The tagines of Morocco indulged us. I try to remember one meal that stood out, instantly taking me back to this country of many flavors, but there wasn’t one; it was all of them! We became accustomed to delicious food awaiting us under every lid. Like at a magic show, we were enthralled at every meal when the garçon lifted the lid to reveal the meats and vegetables, dates and olives steaming in the swallow dish.
We quickly discovered the ubiquitous tagine at every mid-day and evening meal, whether in our riad in Marrakesh or by candlelight in our Bedouin tent in the Sahara. We learned the dish is not only the name of the traditional cooking pot but has grown to include the meal inside. The chicken with lemons and olives was my favorite, the lamb meatballs and eggs, called kefta, a close second.

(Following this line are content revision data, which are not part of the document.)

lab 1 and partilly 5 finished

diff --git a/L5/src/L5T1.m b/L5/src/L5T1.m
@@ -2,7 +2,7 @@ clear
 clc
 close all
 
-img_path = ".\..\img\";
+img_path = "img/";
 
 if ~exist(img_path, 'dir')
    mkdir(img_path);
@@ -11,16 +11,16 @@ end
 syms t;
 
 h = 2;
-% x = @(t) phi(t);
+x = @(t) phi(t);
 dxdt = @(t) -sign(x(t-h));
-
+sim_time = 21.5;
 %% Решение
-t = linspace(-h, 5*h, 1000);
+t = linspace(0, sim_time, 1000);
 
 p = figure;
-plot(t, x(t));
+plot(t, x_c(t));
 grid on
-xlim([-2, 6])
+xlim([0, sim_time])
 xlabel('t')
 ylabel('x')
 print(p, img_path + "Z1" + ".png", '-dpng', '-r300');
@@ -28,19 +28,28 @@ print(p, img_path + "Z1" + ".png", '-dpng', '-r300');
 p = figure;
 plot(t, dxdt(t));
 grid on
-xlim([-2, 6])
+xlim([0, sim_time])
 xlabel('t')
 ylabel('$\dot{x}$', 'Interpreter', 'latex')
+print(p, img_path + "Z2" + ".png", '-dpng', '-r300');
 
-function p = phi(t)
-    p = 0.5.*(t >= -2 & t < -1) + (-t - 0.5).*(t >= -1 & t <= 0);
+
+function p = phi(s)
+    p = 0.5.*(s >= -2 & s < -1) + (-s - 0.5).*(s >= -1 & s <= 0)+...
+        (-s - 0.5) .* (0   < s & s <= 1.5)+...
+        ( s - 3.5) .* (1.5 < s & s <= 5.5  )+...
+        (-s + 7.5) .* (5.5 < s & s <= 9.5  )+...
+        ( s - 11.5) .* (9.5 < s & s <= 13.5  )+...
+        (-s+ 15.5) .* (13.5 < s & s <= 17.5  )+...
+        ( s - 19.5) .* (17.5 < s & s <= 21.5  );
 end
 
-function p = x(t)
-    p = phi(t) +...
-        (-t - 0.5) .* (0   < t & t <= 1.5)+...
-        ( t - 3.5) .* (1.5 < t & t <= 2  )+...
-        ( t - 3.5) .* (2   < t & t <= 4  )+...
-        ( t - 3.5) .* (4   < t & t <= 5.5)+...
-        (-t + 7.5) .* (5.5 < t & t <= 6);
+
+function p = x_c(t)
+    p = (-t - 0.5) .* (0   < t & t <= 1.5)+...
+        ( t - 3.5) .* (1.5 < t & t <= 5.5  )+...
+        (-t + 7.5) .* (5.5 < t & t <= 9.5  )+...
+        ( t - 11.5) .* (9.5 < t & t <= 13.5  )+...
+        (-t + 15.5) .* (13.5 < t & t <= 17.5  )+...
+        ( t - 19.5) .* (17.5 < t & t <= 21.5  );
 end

The distinctive pointed lid and shallow dish came originally from the Berbers, the mountain people of Morocco. The ingredients are simple, usually chicken or lamb, vegetables, oranges, olives, dates. It is the spices that give these simple ingredients their complex flavors. Saffron, cumin, cinnamon and twenty-seven others make up a special blend called ras el hanout. There is no recipe that makes up ras el hanout; it is a unique combination of the best spices a seller has to offer.
We stopped in the village of Tamegroute, famous for its distinct green pottery, where I bought a tagine. There were beautiful hand-painted colorful ones used for serving and decoration, but I wanted one for cooking so I bought the traditional terracotta red with a few beige and yellow designs on the lid. The traditional method of cooking with a tagine is to place it over coals. Since I would be using my tagine on the stove-top, I was told to soak it in water for an hour, rub olive oil into it and cook it at 300 degrees Fahrenheit for 2 hours. I was also to use it at a very low temperature or to use a heat diffuser to prevent it from cracking.
Scott graciously carried my new tagine home for me; its heavy terracotta pot and lid not exactly lightweight carry-on baggage. We will see how well I duplicate the Moroccans tasty cooking. I did buy a packet of ras el hanout from the local spice trader in Ouarzazate, the strong smelling spices also giving my suitcase and dirty clothes a distinct flavor of their own!
P.S. Want to try your own hand a cooking a tagine? You can find recipes and buy Moroccan tagines at www.tagines.com. To increase the authenticity of your tagine, you can buy the special blend of spices, ras el hanout, from the same spice trader in Ouarzazate I went to at La Caravane des Epices. You’ll have to decipher the French though! And finally, to virtually wonder the spice souks in Morocco, visit these fabulous photos that I found online.